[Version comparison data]
· · · · ·
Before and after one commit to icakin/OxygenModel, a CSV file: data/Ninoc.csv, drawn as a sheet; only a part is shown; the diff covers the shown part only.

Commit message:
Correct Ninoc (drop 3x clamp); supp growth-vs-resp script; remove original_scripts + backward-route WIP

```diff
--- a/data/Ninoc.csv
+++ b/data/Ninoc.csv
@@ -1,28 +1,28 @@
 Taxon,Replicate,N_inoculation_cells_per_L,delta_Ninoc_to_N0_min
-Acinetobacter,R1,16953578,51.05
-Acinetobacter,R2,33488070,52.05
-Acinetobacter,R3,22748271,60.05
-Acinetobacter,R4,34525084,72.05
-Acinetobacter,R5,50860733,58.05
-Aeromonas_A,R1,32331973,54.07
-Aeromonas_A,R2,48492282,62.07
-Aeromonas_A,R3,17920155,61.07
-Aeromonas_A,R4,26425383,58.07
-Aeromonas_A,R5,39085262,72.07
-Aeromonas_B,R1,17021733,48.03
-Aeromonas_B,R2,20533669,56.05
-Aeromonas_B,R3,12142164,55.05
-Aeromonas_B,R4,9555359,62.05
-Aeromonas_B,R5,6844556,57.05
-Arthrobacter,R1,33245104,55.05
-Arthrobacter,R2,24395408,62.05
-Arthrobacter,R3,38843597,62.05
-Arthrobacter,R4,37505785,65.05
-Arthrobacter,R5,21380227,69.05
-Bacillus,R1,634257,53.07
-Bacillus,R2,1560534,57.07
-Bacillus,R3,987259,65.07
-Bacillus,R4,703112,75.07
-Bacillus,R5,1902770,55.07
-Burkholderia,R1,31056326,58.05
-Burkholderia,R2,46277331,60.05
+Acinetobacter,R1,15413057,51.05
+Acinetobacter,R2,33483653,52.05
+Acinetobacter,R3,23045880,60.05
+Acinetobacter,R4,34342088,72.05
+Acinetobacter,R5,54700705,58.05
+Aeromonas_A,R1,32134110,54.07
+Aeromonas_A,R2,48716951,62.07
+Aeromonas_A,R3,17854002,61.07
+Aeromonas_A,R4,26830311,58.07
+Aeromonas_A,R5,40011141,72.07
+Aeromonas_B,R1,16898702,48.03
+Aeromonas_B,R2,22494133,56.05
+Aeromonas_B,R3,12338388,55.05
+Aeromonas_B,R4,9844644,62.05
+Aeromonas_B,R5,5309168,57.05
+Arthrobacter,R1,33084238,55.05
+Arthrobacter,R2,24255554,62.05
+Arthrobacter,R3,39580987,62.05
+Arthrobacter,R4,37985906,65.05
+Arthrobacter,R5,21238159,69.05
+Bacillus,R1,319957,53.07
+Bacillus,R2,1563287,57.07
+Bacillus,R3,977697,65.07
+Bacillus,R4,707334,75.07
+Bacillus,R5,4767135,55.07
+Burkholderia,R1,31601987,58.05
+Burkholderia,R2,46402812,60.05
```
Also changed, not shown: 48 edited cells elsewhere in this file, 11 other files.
· · · · ·
What is needed:
Lines with the word "file" in them are the answer; report each one from the data.

Your response:
Before and after one commit to icakin/OxygenModel, a CSV file: data/Ninoc.csv, drawn as a sheet; only a part is shown; the diff covers the shown part only.
Also changed, not shown: 48 edited cells elsewhere in this file, 11 other files.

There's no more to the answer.